==== Records provided ====
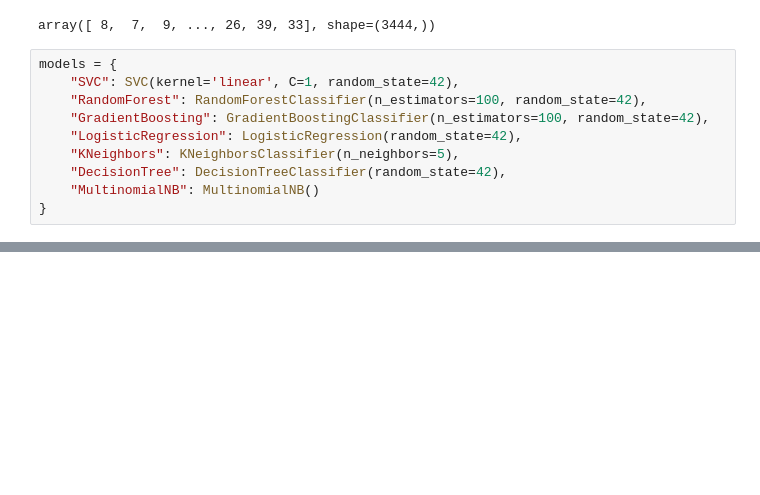
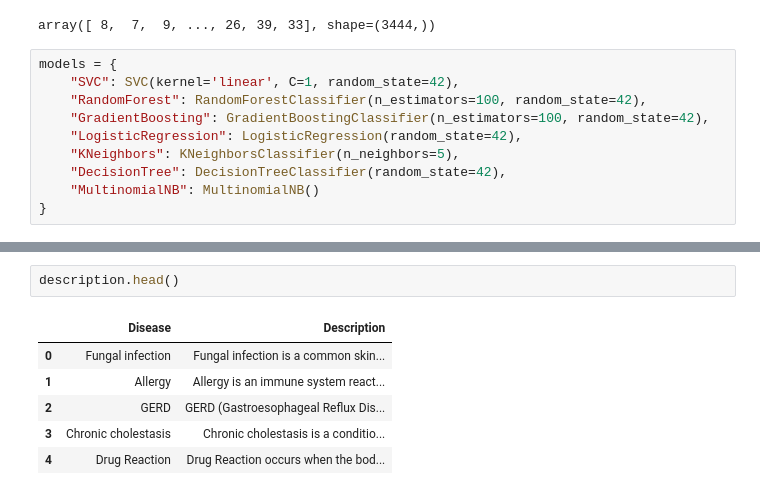
Before and after one commit to Tusharr06/Health_Predictive_System, a Jupyter notebook: model.ipynb, the cells around one changed output, grey strips where cells are left out. Drawn from its saved outputs; the diff is of its cells as text; blank space fills up the shorter version.

```diff
--- a/model.ipynb
+++ b/model.ipynb
@@ -177,0 +219,9 @@ MultinomialNB Recall: 1.0000
+# %%
+description.head()
+# %% [output]
+|  | Disease | Description |
+| 0 | Fungal infection | Fungal infection is a common skin... |
+| 1 | Allergy | Allergy is an immune system react... |
+| 2 | GERD | GERD (Gastroesophageal Reflux Dis... |
+| 3 | Chronic cholestasis | Chronic cholestasis is a conditio... |
+| 4 | Drug Reaction | Drug Reaction occurs when the bod... |
```
Also changed, not shown: parts of 12 cells of this notebook, 6 other files.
====
The problem |
From the material above, copy each line that includes the word "ipynb".

Result for this task |
Before and after one commit to Tusharr06/Health_Predictive_System, a Jupyter notebook: model.ipynb, the cells around one changed output, grey strips where cells are left out. Drawn from its saved outputs; the diff is of its cells as text; blank space fills up the shorter version.
--- a/model.ipynb
+++ b/model.ipynb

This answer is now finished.